  • Support for dynamic policy enforcement (i.e., real-time policy updates)
  • Dynamic, or runtime, protection, including:
    • Enforce system call activity/behavior
    • Enforce storage activity/behavior (i.e., read, write, volume mounts)
    • Enforce network communication (i.e., ports, services, protocols)
    • Enforce application call activity/behavior
  • Additional file/storage protection, including:
    • Enforce binary whitelist
    • Enforce file/binary integrity
  • Isolate/segment container-level communication (i.e., micro-segmentation)
  • Enforce application call path

The same limitations and strengths from above impact the comparison here, as well.  Although the privileged container runs with root or administrative system privileges, these solutions can’t intercept or enforce any policies on system calls.  These solutions also have limited application enforcement, including the lack of application call path support.


This last domain focuses on actions to address cybersecurity events, commonly known as incident response.  For this domain, I’ve included the same three key response capabilities combined into the last of our “Top Ten” for comparison:

  • Alerts and notifications, including:
    • Support allow and alert
    • Support allow, capture, and alert
    • Support block and alert

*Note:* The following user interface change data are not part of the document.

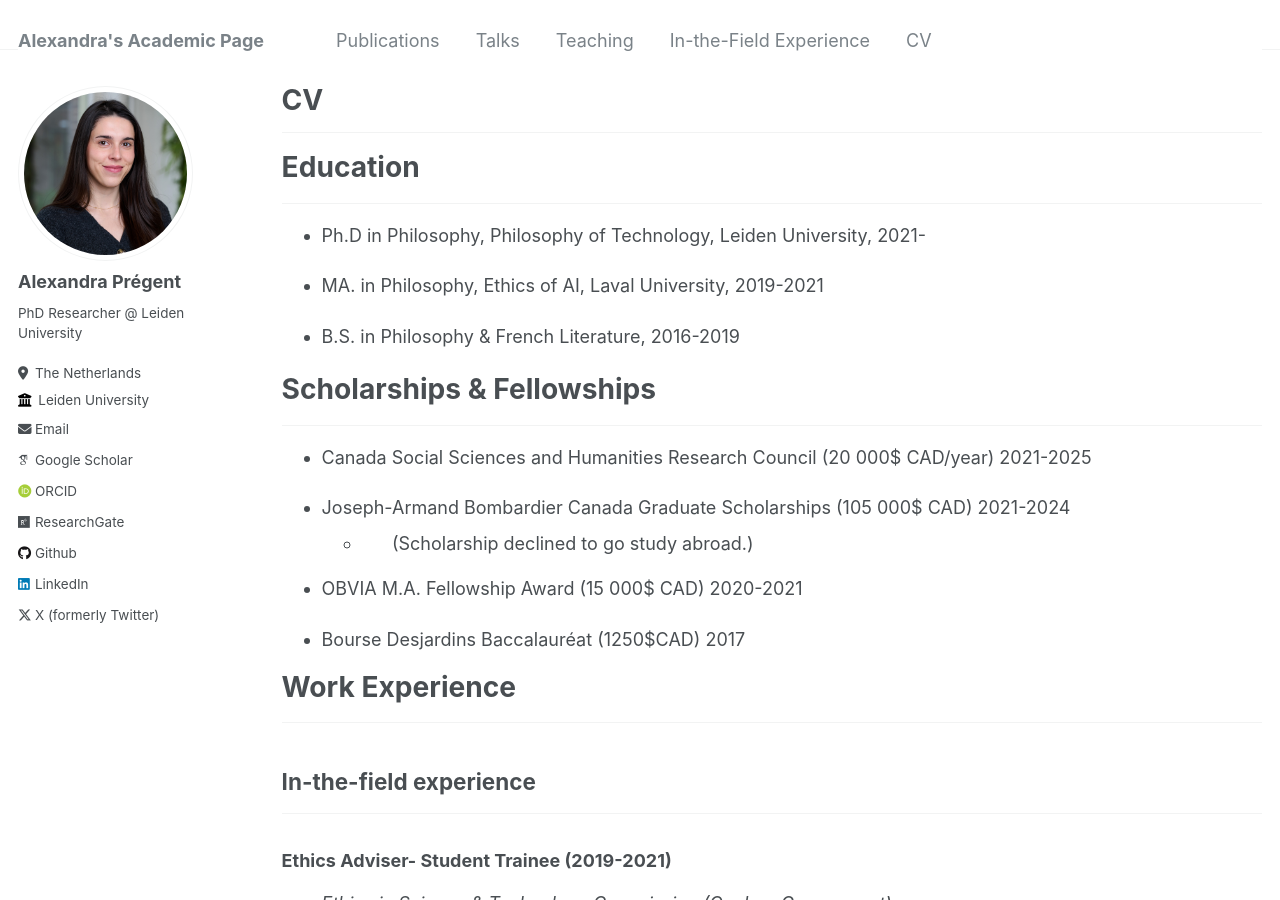
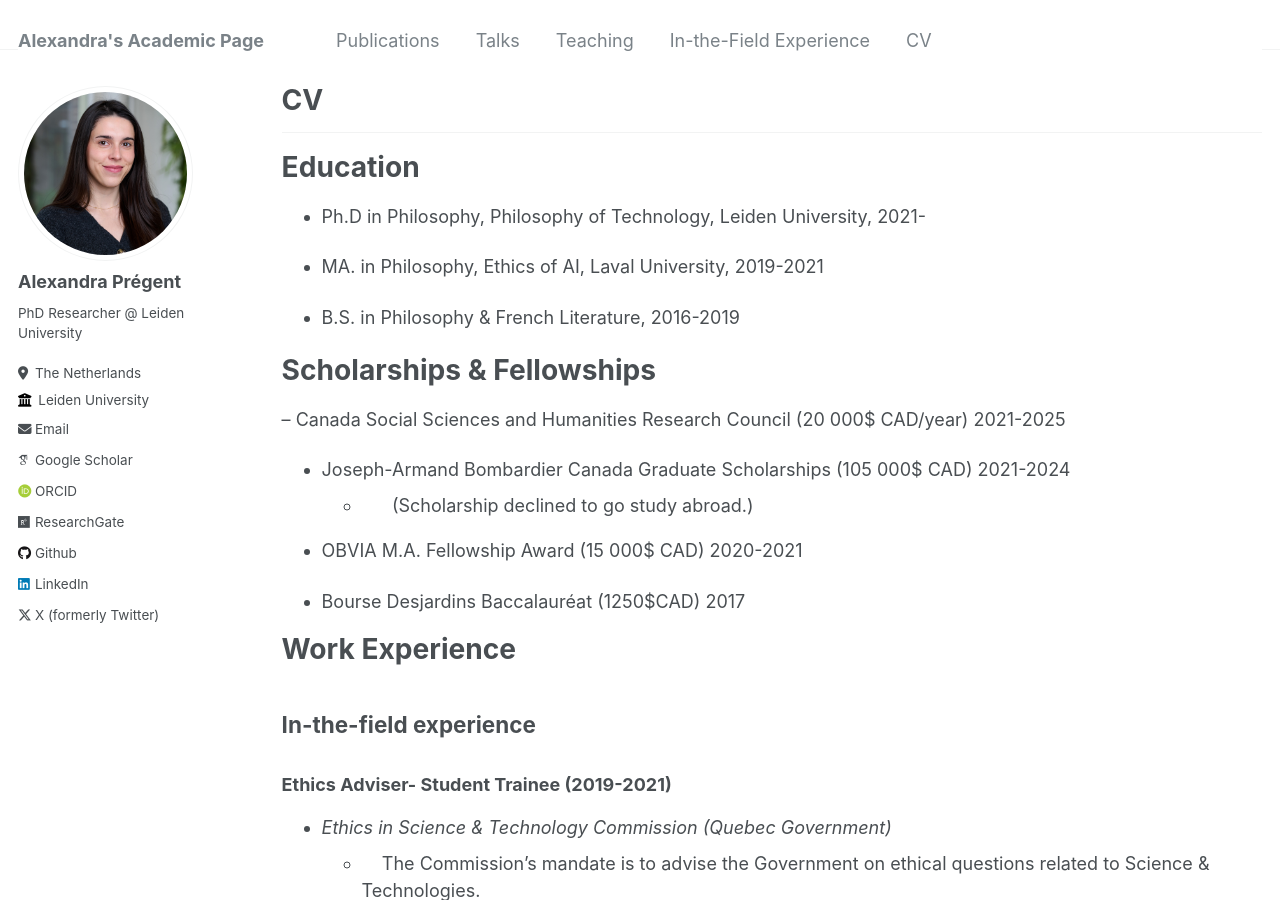
Before and after one commit to AlexandraPregent/AlexandraPregent.github.io, a Jekyll site: the page built from _pages/cv.md, in a window 1280 px wide and 900 px high. Built offline with Jekyll 4.4.1, drawn with Linux system fonts in a browser that asks for light colours; some web fonts are replaced.

Commit message:
Update cv.md

```diff
--- a/_pages/cv.md
+++ b/_pages/cv.md
@@ -14,7 +14,6 @@ redirect_from:
 
 
 # Education
-*******
 
 * Ph.D in Philosophy, Philosophy of Technology, Leiden University, 2021-
 
@@ -25,11 +24,9 @@ redirect_from:
 * B.S. in Philosophy & French Literature, 2016-2019
 
 
+# Scholarships & Fellowships
 
-# Scholarships & Fellowships
-*******
-
-- Canada Social Sciences and Humanities Research Council (20 000$ CAD/year) 2021-2025
+-- Canada Social Sciences and Humanities Research Council (20 000$ CAD/year) 2021-2025
 
 
 * Joseph-Armand Bombardier Canada Graduate Scholarships (105 000$ CAD) 2021-2024
@@ -42,16 +39,12 @@ redirect_from:
 * Bourse Desjardins Baccalauréat (1250$CAD) 2017
 
 
+# Work Experience
 
-
-
-# Work Experience
-*******
 
 
 
 ## In-the-field experience
-*******
 
 
 
```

The same limitations and strengths from above impact the comparison here, as well.  The privileged container has limited response capabilities for system calls.  Also, these solutions can provide basic application response, but lack deeper application call response, including the application call path.


Although the privileged container covers one half to three quarters or more of the critical capabilities across the Detect, Protect, and Respond domains, it’s deployment capabilities are lacking.  If your organization is looking to migrate to Container-as-a-Service, Function-as-a-Service, or Serverless computing options, then the privileged container approach will require you to re-architect your security solution.  Additionally, key system call and deeper application call support is lacking.

On the other hand, a Container Native approach provides the added system and deeper application protection, along with flexible deployment options.  You can learn more by visiting, requesting a demo here, or contacting us at [email protected]